** Opening AVAILABLE RECORDS block **

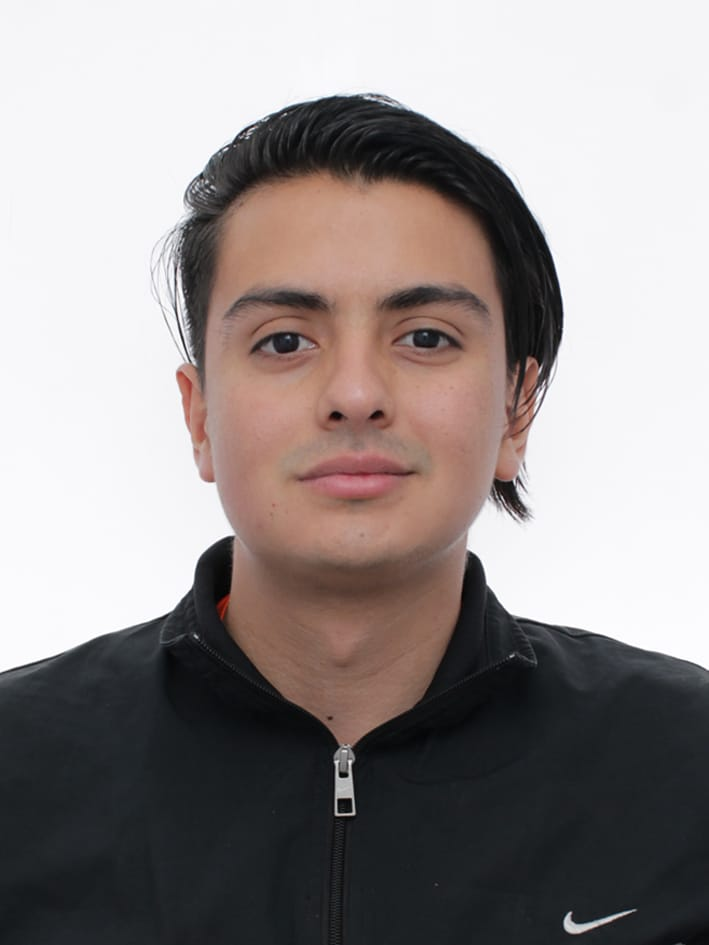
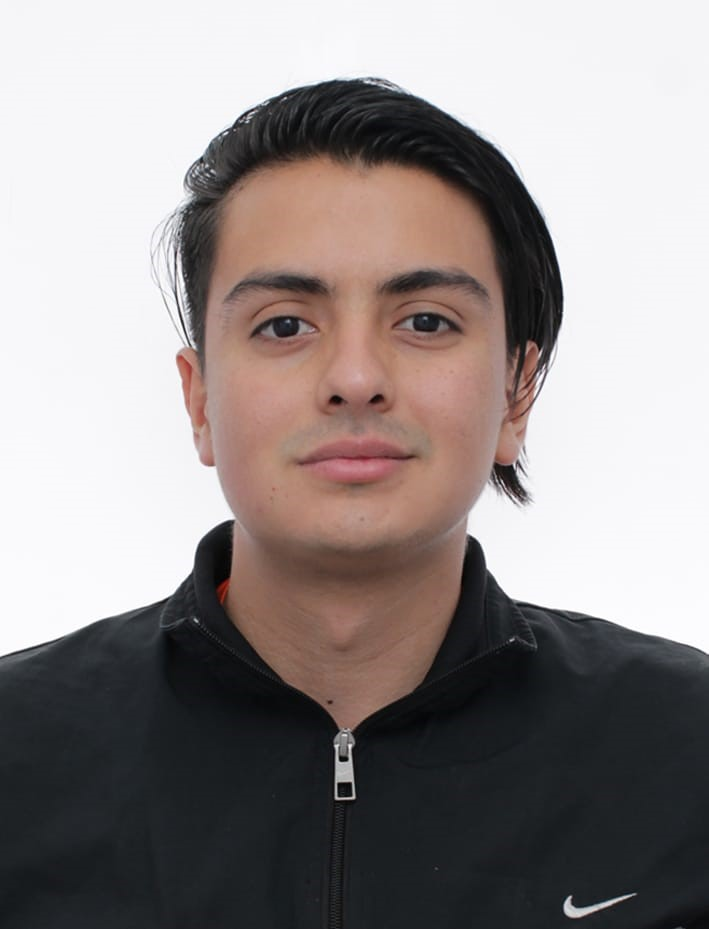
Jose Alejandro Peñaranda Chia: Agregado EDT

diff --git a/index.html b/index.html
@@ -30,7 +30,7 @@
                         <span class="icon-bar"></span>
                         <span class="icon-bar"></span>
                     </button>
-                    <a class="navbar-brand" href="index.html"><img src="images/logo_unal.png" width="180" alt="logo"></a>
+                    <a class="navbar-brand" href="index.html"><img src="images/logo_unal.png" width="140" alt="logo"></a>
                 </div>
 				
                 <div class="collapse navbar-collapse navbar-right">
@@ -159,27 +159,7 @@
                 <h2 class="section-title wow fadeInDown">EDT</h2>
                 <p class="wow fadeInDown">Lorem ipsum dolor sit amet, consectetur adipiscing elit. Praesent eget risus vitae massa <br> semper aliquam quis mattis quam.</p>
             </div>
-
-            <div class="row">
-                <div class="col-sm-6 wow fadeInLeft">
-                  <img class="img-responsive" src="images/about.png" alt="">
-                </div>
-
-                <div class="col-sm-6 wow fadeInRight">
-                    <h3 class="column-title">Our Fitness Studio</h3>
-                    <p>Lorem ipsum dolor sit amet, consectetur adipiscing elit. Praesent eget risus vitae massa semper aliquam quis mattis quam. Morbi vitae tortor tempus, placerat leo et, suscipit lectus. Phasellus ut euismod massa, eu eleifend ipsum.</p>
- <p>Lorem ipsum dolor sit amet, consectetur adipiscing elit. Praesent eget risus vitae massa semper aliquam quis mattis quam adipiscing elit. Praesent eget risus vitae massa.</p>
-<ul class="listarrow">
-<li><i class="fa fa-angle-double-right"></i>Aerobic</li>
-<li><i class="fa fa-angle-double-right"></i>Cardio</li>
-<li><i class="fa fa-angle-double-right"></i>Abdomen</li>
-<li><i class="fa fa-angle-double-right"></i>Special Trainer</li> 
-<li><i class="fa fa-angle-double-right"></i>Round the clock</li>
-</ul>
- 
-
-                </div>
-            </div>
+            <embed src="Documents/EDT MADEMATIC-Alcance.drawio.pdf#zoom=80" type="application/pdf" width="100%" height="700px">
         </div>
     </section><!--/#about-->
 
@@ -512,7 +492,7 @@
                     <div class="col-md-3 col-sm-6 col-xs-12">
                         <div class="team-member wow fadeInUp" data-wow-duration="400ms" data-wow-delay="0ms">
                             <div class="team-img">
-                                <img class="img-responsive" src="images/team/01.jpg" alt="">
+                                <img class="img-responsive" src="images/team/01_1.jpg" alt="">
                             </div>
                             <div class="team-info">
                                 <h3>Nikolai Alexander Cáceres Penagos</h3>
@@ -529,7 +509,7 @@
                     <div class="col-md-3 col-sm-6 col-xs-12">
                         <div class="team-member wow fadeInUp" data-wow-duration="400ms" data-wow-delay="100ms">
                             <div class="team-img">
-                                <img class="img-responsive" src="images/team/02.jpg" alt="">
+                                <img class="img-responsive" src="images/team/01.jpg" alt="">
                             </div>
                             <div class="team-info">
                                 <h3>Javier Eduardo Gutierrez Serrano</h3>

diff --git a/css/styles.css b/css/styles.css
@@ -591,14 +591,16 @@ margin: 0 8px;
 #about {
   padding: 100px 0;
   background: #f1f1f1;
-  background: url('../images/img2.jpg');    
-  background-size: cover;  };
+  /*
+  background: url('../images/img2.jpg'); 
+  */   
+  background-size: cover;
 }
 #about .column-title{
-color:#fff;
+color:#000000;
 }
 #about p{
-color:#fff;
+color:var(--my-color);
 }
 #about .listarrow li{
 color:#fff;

** Closing AVAILABLE RECORDS block **
** Opening AVAILABLE RECORDS block **

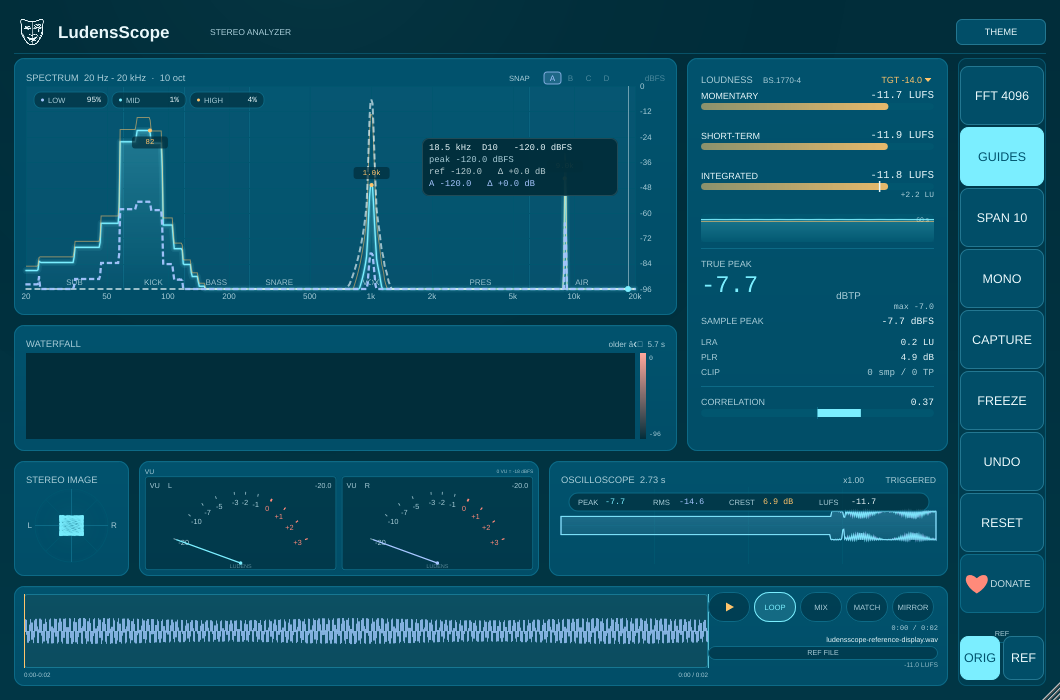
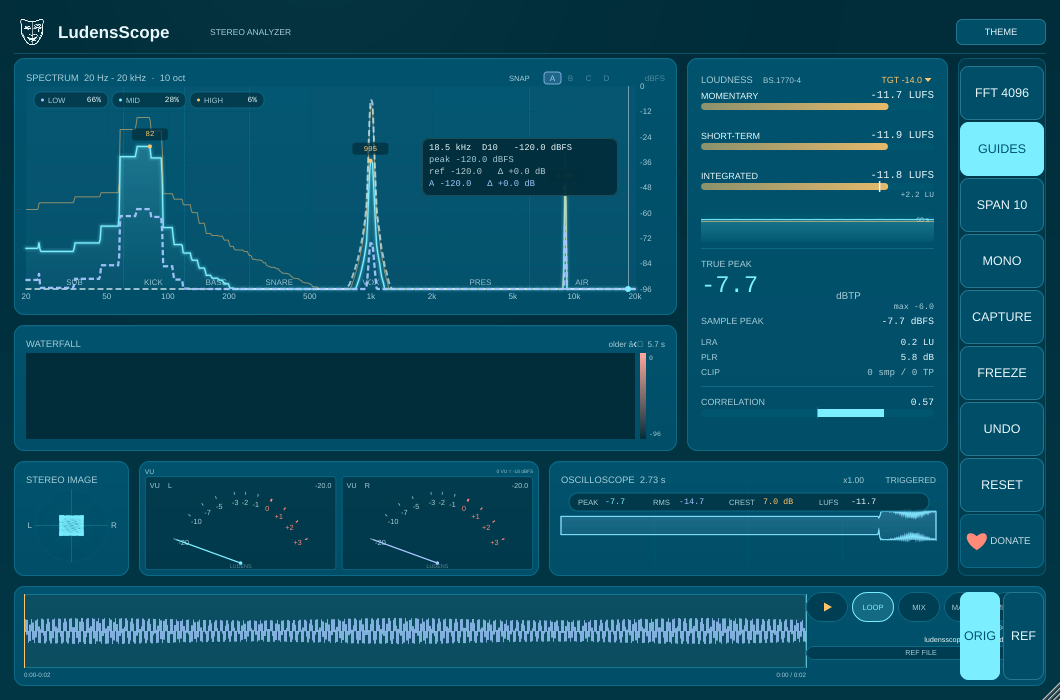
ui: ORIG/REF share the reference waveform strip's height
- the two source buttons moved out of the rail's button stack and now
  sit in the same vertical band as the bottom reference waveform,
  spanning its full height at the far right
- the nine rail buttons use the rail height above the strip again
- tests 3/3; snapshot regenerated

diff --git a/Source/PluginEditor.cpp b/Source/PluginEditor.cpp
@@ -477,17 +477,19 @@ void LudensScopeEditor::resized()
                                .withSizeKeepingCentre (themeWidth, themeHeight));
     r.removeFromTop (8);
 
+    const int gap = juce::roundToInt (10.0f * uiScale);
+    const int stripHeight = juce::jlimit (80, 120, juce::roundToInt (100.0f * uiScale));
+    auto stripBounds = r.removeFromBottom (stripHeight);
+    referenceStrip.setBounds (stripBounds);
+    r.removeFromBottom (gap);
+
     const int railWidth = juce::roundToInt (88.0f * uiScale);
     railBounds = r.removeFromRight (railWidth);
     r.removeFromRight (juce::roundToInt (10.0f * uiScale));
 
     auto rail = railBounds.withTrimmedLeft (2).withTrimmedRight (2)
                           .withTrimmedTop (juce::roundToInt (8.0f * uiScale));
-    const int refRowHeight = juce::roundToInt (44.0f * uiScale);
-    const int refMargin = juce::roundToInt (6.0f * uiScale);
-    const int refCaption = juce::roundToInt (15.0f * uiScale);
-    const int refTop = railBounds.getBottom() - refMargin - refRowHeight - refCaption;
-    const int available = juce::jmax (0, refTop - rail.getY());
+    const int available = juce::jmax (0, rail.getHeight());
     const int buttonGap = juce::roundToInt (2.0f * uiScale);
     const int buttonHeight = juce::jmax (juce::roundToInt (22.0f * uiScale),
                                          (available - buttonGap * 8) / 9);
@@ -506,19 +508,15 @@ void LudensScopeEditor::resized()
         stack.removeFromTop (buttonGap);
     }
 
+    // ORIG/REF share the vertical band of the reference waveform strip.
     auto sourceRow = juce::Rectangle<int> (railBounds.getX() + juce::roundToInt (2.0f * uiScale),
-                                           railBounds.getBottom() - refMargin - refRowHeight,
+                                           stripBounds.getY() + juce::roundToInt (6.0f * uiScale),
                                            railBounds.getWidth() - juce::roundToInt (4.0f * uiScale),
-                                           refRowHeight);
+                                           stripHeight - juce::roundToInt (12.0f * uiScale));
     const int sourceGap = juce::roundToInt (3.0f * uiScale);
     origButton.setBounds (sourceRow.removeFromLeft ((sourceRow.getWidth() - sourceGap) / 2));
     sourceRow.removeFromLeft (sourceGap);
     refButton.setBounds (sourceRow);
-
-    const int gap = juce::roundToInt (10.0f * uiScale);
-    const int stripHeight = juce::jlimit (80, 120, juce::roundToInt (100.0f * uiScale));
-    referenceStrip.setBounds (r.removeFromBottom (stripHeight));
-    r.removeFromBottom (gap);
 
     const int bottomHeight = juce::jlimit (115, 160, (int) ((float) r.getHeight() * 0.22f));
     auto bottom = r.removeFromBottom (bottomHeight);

** Closing AVAILABLE RECORDS block **

> _EXERCISE REQUIREMENTS_:
For this exercise, repeat exactly the lines of the data above from the one with "const int buttonGap" down to the one with "const int sourceGap", both end lines included.

> _RESPONSE FOR THIS EXERCISE_:
     const int buttonGap = juce::roundToInt (2.0f * uiScale);
     const int buttonHeight = juce::jmax (juce::roundToInt (22.0f * uiScale),
                                          (available - buttonGap * 8) / 9);
@@ -506,19 +508,15 @@ void LudensScopeEditor::resized()
         stack.removeFromTop (buttonGap);
     }
 
+    // ORIG/REF share the vertical band of the reference waveform strip.
     auto sourceRow = juce::Rectangle<int> (railBounds.getX() + juce::roundToInt (2.0f * uiScale),
-                                           railBounds.getBottom() - refMargin - refRowHeight,
+                                           stripBounds.getY() + juce::roundToInt (6.0f * uiScale),
                                            railBounds.getWidth() - juce::roundToInt (4.0f * uiScale),
-                                           refRowHeight);
+                                           stripHeight - juce::roundToInt (12.0f * uiScale));
     const int sourceGap = juce::roundToInt (3.0f * uiScale);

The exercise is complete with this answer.